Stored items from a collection
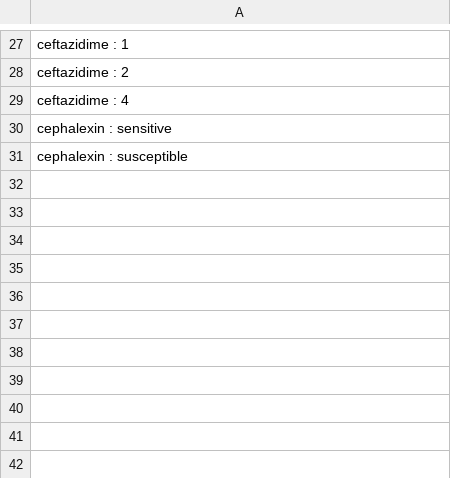
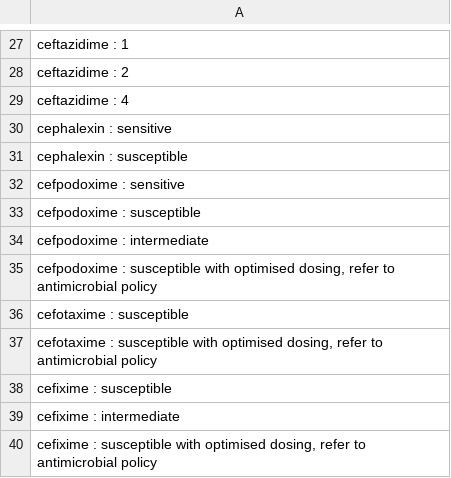
Before and after one commit to Anisiat/esbl-risk-factors, a CSV file: lookups/3GCS.csv, drawn as a sheet; only a part is shown, gaps mark what is left out; the diff names each change by its address in the sheet, - before the commit and + after, or states it on an @@ line.

```diff
--- a/lookups/3GCS.csv
+++ b/lookups/3GCS.csv
+row 32: cefpodoxime : sensitive
+row 33: cefpodoxime : susceptible
+row 34: cefpodoxime : intermediate
+row 35: cefpodoxime : susceptible with optimised dosing, refer to antimicrobial policy
+row 36: cefotaxime : susceptible
+row 37: cefotaxime : susceptible with optimised dosing, refer to antimicrobial policy
+row 38: cefixime : susceptible
+row 39: cefixime : intermediate
+row 40: cefixime : susceptible with optimised dosing, refer to antimicrobial policy
```
Also changed, not shown: 2 other files.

#### TASK BRIEF
Your task is to list each line of the records with the word "susceptible".

#### COMPLETED EXERCISE
+row 33: cefpodoxime : susceptible
+row 35: cefpodoxime : susceptible with optimised dosing, refer to antimicrobial policy
+row 36: cefotaxime : susceptible
+row 37: cefotaxime : susceptible with optimised dosing, refer to antimicrobial policy
+row 38: cefixime : susceptible
+row 40: cefixime : susceptible with optimised dosing, refer to antimicrobial policy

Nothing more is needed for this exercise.